On 3 August, the world stands with the Yazidi community in Iraq as it marks the anniversary of the brutal crimes committed against it by ISIS in 2014.

On the sixth anniversary of the atrocities, MAG is warning of the dangers of improvised landmines pose to hundreds of Yazidi families returning to the Sinjar district.

Coronavirus travel and work restrictions are leaving Yazidi families with little choice but to return from the refugee camps and settlements to which they fled to escape ISIS. 

The families are returning to a region littered with improvised landmines and other deadly explosives left behind by the same ISIS forces responsible for the massacre that devastated their communities.

There are thousands of deadly devices remaining in homes, buildings and fields across northern Iraq. On the south side of Sinjar mountain where many of these Yazidis have returned, people are killed or injured by these devices on a daily basis.

In this context, and with Covid-19 restrictions in place, MAG’s community liaison team in Iraq is delivering life-saving risk education over the phone, calling up the returning families to deliver vital safety messages on how to recognise, avoid, and report explosive dangers, so they can stay as safe as possible until the deadly items can be cleared. 

The teams hope to reach over 500 returning Yazidi families in 44 villages and have already reached over 100 families.

MAG is aiming to reach every family that returns

On top of the dangers they face, many families are also living in terrible conditions, in damaged houses with no running water or electricity or infrastructure such as hospitals, schools and shops. Some families are forced to live in tents.

A recent Amnesty International report highlighted the trauma Yazidi children are experiencing, partly due to such living conditions.

Suzan Nawaf, MAG's Community Liaison Officer in Iraq, says:

“Many Yazidi people are returning to terrible conditions, with their houses destroyed, no electricity, no water, and their land littered with improvised landmines and other explosive hazards. People here are killed or injured by these devices on a daily basis.

“People hoped to farm their land when they got back, but some can’t even do that now because the area is contaminated with explosive weapons.

“MAG’s teams are calling up as many families as we can to give them messages about how they can stay safe until the dangers are cleared.

"ISIS may have been forced out of northern Iraq, but six years on from the damage they inflicted on this community, we must do everything we can to ensure their legacy doesn't claim more lives."

MAG Community Liaison Officer Suzan delivering over-the-phone risk education session to recently returned Yazidi families

Darweesh, who has eight children, was one of the first people to return to his village in Sinjar:

“I can never forget the day we fled our village, it was horrible and I couldn’t believe that I had to leave with only the essentials. I still remember the date we left, it was August 13, 2014. We went to Duhok and lived there for three years, it wasn’t easy but people were very helpful and they supported us when we had nothing.

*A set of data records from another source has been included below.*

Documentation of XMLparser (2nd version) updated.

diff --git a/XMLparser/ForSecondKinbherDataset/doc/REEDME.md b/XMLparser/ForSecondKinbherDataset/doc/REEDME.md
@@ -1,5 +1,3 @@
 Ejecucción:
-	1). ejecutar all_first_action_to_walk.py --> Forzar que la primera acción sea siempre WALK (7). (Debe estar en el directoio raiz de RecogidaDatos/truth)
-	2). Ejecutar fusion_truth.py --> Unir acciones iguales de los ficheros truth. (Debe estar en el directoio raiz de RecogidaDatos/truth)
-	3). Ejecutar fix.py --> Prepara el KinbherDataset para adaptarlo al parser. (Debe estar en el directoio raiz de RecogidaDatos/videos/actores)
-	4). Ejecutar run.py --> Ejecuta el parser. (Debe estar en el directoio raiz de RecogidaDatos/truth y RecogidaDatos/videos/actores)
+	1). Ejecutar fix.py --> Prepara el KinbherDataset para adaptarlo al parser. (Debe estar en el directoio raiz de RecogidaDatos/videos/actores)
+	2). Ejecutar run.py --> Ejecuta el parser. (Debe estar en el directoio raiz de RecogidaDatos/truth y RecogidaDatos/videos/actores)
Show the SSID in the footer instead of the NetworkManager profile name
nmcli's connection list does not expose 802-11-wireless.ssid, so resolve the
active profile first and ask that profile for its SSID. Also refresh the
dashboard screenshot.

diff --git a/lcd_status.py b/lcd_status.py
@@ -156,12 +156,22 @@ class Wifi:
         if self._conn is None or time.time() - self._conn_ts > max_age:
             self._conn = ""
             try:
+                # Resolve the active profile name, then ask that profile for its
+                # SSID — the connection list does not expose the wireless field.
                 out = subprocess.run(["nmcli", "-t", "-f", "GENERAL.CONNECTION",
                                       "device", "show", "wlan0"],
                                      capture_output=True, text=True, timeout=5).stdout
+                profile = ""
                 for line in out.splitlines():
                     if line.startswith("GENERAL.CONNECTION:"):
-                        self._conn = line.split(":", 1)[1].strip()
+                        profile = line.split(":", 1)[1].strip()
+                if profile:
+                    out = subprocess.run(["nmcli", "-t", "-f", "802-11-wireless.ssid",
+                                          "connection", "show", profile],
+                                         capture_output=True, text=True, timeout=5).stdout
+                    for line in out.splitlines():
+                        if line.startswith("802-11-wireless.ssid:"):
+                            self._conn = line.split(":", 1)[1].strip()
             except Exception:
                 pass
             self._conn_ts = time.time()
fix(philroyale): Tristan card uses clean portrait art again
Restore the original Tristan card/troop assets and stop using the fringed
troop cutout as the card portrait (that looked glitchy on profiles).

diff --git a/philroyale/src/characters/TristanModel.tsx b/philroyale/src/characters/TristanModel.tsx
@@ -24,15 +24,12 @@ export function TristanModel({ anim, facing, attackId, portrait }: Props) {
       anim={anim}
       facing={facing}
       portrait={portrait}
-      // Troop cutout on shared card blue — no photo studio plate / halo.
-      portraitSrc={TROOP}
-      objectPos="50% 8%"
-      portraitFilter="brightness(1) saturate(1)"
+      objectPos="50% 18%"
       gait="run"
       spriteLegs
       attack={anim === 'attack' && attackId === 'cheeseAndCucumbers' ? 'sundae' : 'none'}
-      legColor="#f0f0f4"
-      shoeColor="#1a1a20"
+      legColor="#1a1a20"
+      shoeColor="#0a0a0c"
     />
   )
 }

“After the liberation, we couldn’t go back to our village until June due to explosive items that are scattered on our land.

“A lot of accidents happened to many people in our village, some to our relatives.

“When I first went back with my family, I was very careful when taking any steps, but still, I needed more information on war remnants and that’s what I got from the MAG teams.”

Zeran, a young father, is another of the returnees MAG has been able to reach:

"I left Sinjar after the ISIS invasion in 2014, I was 22-years-old and fled with my family. We fled to the mountains and stayed there for 15 days before we eventually managed to escape to Sinuni where we stayed until we came back home last month."

“When we came back, we discovered that our house was contaminated with explosives. It is a very good thing that MAG has managed to reach people remotely. But I am hoping that this pandemic ends soon so they can go back to work and clear the land.”

Sinjar was left devastated by ISIS

MAG began its work in Iraq in 1992, and since 2015 has been responding to this crisis in areas formerly held by ISIS. In these areas, we have made safe 27,500,000 square metres of contaminated land, found and destroyed over 17,000 mines, unexploded bombs and other explosives, and delivered mine risk education sessions to over 400,000 people.

A recent documentary, Into The Fire, by Oscar-winning director Orlando von Einsiedel, focuses on the efforts of one Yazidi-led MAG demining team in the region.